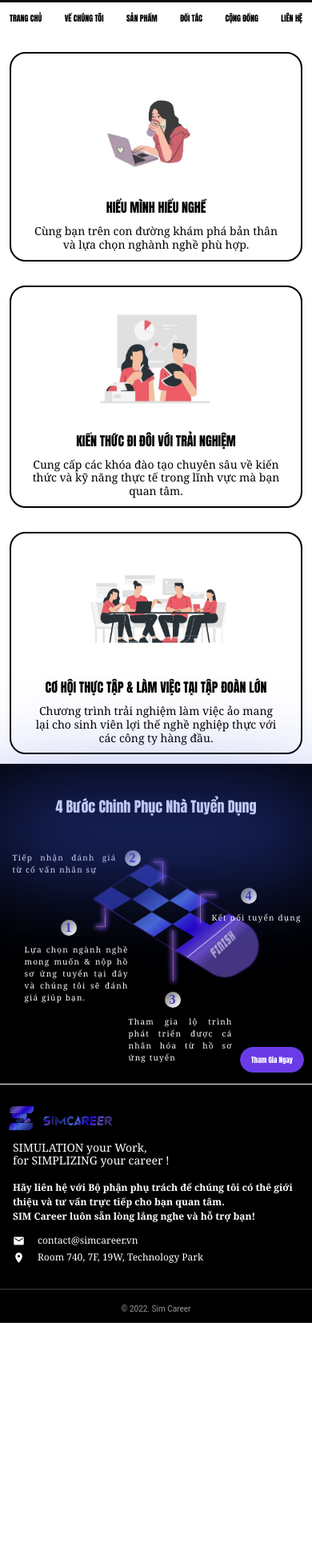
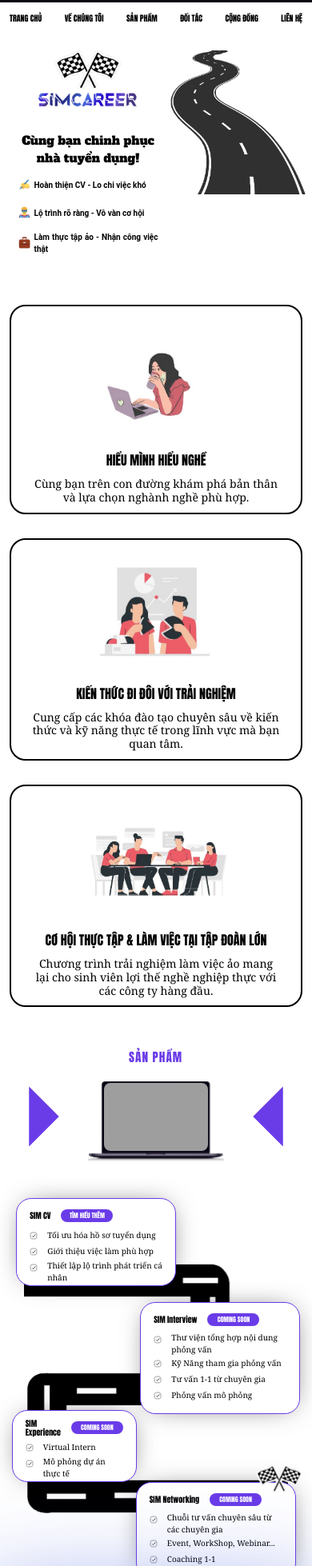
Before and after one commit to Software-Engineer-Team/SimCareer-Landing-Page, a React (Create React App) app: page /landing-page in a window 390 px wide. Shown: the part 42-2000 px from the top of the page at 80% size. Before the commit the page ends 1696 px from the top, so only its background shows below. Built offline with nearby package versions, Linux system fonts and the light colour scheme; grey boxes are pictures that could not be loaded.

Commit message:
[responsive]: make responsive

```diff
--- a/src/App.css
+++ b/src/App.css
@@ -67,11 +67,11 @@
 @media screen and (max-width: 480px) {
 }
 
-@media screen and (max-width: 390px) {
+@media screen and (max-width: 500px) {
   body {
-    min-width: 390px;
-    max-width: 390px;
-    width: 390px;
+    min-width: auto;
+    max-width: auto;
+    width: auto;
   }
 }
 /*Iphone(480 x 640)*/
--- a/src/components/LandingPage/Body/Activities/Activities.jsx
+++ b/src/components/LandingPage/Body/Activities/Activities.jsx
@@ -76,10 +76,10 @@
                 />
               </Fade>
             </div>
-            <Fade left>
+            <Fade bottom>
               <GoTriangleRight className="left-triangle" />
             </Fade>
-            <Fade right>
+            <Fade bottom>
               <GoTriangleLeft className="right-triangle" />
             </Fade>
           </ActivitiesImage>
@@ -88,8 +88,9 @@
               return (
                 <PillarContainer type={type} number={number} key={id} id={id}>
                   <Fade
-                    left={(id === 1 || id === 3) && true}
-                    right={(id === 2 || id === 4) && true}
+                    /* left={(id === 1 || id === 3) && true} */
+                    /* right={(id === 2 || id === 4) && true} */
+                    bottom
                   >
                     <div className="content">
                       <div className="bg">
--- a/src/components/LandingPage/Body/Activities/Activities.styled.jsx
+++ b/src/components/LandingPage/Body/Activities/Activities.styled.jsx
@@ -1,9 +1,4 @@
 import styled from "styled-components";
-export const ActivitiesContainer = styled.section`
-  width: 100%;
-  padding: 20px;
-  text-align: center;
-`;
 
 export const ActivitiesContent = styled.div`
   padding: 10px;
@@ -238,6 +233,149 @@
       }
     }
   }
+
+  @media screen and (max-width: 500px) {
+    position: relative;
+    width: 35%;
+    margin: 65px 0;
+
+    div.content {
+      position: relative;
+      display: flex;
+      width: 100%;
+      justify-content: ${({ type }) =>
+        type === "left" ? "flex-end" : "flex-start"};
+      div.bg {
+        /* background-image: url("/images/triple-circles.svg"); */
+        width: 20px;
+        height: 20px;
+        min-width: 20px;
+        min-height: 20px;
+        background-repeat: no-repeat;
+        background-size: cover;
+        display: flex;
+        align-items: center;
+        position: relative;
+        justify-content: center;
+        img {
+          width: 10px;
+          height: 20px;
+        }
+      }
+      div.info {
+        min-width: 200px !important;
+        height: 110px;
+        .track-end {
+          top: -40px;
+          right: -15px;
+          img {
+            width: 70px;
+            height: 70px;
+          }
+        }
+
+        &:hover {
+          transform: scale(1.1);
+        }
+
+        ${({ id }) =>
+          id === 1
+            ? `
+        top: -100px;
+        min-width: 500px;
+        left: -130px;
+      `
+            : id === 2
+            ? `
+        top: 30px;
+        right: -40px;
+        min-width: 500px;
+        height: 140px;
+      `
+            : id === 3
+            ? `
+        top: -20px;
+        left: -40px;
+        min-width: 80px!important;
+        height: 90px;
+              `
+            : `
+        bottom: -170px;
+        left: -50px;
+        height: 120px;
+      `}
+
+        padding: 6px 16px;
+        div.title {
+          .btn {
+            font-size: 8px;
+            min-width: 65px;
+            height: 16px;
+            line-height: 1.5;
+          }
+
+          .pilar {
+            height: 30px;
+            font-size: 10px;
+
+            padding-right: 13px;
+          }
+
+          &:last-child {
+            width: 500px;
+          }
+        }
+
+        div.text {
+          img {
+            width: 10px;
+          }
+          span {
+            font-size: 10px;
+          }
+        }
+      }
+    }
+  }
+`;
+
+export const ActivitiesContainer = styled.section`
+  width: 100%;
+  padding: 20px;
+  text-align: center;
+
+  @media screen and (max-width: 500px) {
+    ${ActivitiesContent} {
+      ${ActivitiesTitle} {
+        font-size: 15.25px;
+      }
+      ${ActivitiesImage} {
+        div.laptop {
+          width: 170px;
+          img {
+            max-width: 170px;
+            min-width: 160px;
+            object-fit: cover;
+          }
+
+          img.dashboard {
+            min-width: 130px;
+            width: 120px !important;
+            height: 85px;
+            border-radius: 8px;
+            top: 2px;
+          }
+        }
+        --width-triangle: 50px;
+        --height-triangle: 100px;
+        --top-triangle: -107px;
+        margin-bottom: 30px;
+      }
+      ${ActivitiesPillars} {
+        height: 450px;
+      }
+    }
+  }
 `;
 
 export const LoadingSpinner = styled.svg`
--- a/src/components/LandingPage/Body/Content/Content.styled.jsx
+++ b/src/components/LandingPage/Body/Content/Content.styled.jsx
@@ -53,7 +53,7 @@
     }
   }
 
-  @media screen and (max-width: 390px) {
+  @media screen and (max-width: 500px) {
     padding: 0;
     div.inner-wrap {
       display: flex;
--- a/src/components/LandingPage/Body/Introduction/Introduction.styled.jsx
+++ b/src/components/LandingPage/Body/Introduction/Introduction.styled.jsx
@@ -1,11 +1,4 @@
 import styled from "styled-components";
-
-export const Container = styled.section`
-  width: 100%;
-  background-size: cover;
-  background-repeat: repeat;
-  padding: 20px;
-`;
 
 export const Content = styled.div`
   height: 100%;
@@ -122,6 +115,7 @@
     }
   }
 `;
+
 export const ContentRight = styled.div`
   width: 40%;
   height: 50px;
@@ -135,3 +129,72 @@
     height: 500px;
   }
 `;
+
+export const Container = styled.section`
+  width: 100%;
+  background-size: cover;
+  background-repeat: repeat;
+  padding: 20px;
+
+  @media screen and (max-width: 500px) {
+    padding: 20px;
+    ${Content} {
+      ${ContentLeft} {
+        margin-top: 0px;
+        .content-left {
+          .content-left-flag {
+            width: 100px;
+            height: 50px;
+            img {
+              width: 100%;
+              height: 100%;
+              object-fit: cover;
+            }
+          }
+
+          .content-left-logo {
+            width: 130px;
+          }
+
+          .slogon {
+            margin-top: 20px;
+            width: 100%;
+            .slogon-title {
+              font-size: 14.76px;
+            }
+
+            .slogon-content {
+              margin-left: -5px;
+              img {
+                width: 25px;
+                height: 25px;
+              }
+
+              .text {
+                font-size: 10px;
+                text-align: justify;
+              }
+            }
+            .slogon-content:last-child {
+              margin-bottom: 20px;
+            }
+          }
+          .content-left-introduction {
+            .create-account,
+            .watch-video {
+              display: none;
+            }
+          }
+        }
+      }
+      ${ContentRight} {
+        width: 40%;
+        display: flex;
+        margin-left: 30px;
+        img {
+          height: 180px;
+        }
+      }
+    }
+  }
+`;
--- a/src/components/LandingPage/Body/ProcessRecruit/Process/Process.jsx
+++ b/src/components/LandingPage/Body/ProcessRecruit/Process/Process.jsx
@@ -89,7 +89,7 @@
     }
   }
 
-  @media screen and (max-width: 390px) {
+  @media screen and (max-width: 500px) {
     padding: 0px;
     max-width: 130px;
     p {
--- a/src/components/LandingPage/Body/ProcessRecruit/ProcessRecruit.styled.jsx
+++ b/src/components/LandingPage/Body/ProcessRecruit/ProcessRecruit.styled.jsx
@@ -85,7 +85,7 @@
     }
   }
 
-  @media screen and (max-width: 390px) {
+  @media screen and (max-width: 500px) {
     margin-top: 0px;
     height: 400px;
     div.inner-wrap {
@@ -99,7 +99,7 @@
         height: 2rem;
       }
       div.title-image {
-        width: 390px;
+        width: auto;
         h2.title {
           width: 100%;
           font-size: 18px;
@@ -127,7 +127,7 @@
             }
             div.process-4 {
               top: 90px;
-              left: 225px;
+              left: 210px;
               div {
                 text-align: center;
               }
--- a/src/components/LandingPage/Footer/Footer.styled.jsx
+++ b/src/components/LandingPage/Footer/Footer.styled.jsx
@@ -18,7 +18,7 @@
     text-align: left;
   }
 
-  @media screen and (max-width: 390px) {
+  @media screen and (max-width: 500px) {
     padding: 0;
     padding-bottom: 10px;
     hr {
@@ -127,7 +127,7 @@
     }
   }
 
-  @media screen and (max-width: 390px) {
+  @media screen and (max-width: 500px) {
     div.contact-us {
       padding-left: 0;
       div.text {
--- a/src/components/LandingPage/Header/Header.styled.jsx
+++ b/src/components/LandingPage/Header/Header.styled.jsx
@@ -196,7 +196,7 @@
   @media screen and (max-width: 768px) {
   }
   /*Tablet nhỏ(480 x 640)*/
-  @media screen and (max-width: 390px) {
+  @media screen and (max-width: 500px) {
     /* display: none; */
     ${HeaderTopInfo} {
       div.top-info {
--- a/src/pages/LandingPage/LandingPage.jsx
+++ b/src/pages/LandingPage/LandingPage.jsx
@@ -10,9 +10,9 @@
 function LandingPage() {
   return (
     <Container>
-      {/* <Introduction /> */}
+      <Introduction />
       <Content />
-      {/* <Activities /> */}
+      <Activities />
       <ProcessRecruit />
       {/* <Partner /> */}
     </Container>
```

→ The task
Show the lines from the data above that contain the string "repeat".

→ Written reply
+        background-repeat: no-repeat;
-  background-repeat: repeat;
+  background-repeat: repeat;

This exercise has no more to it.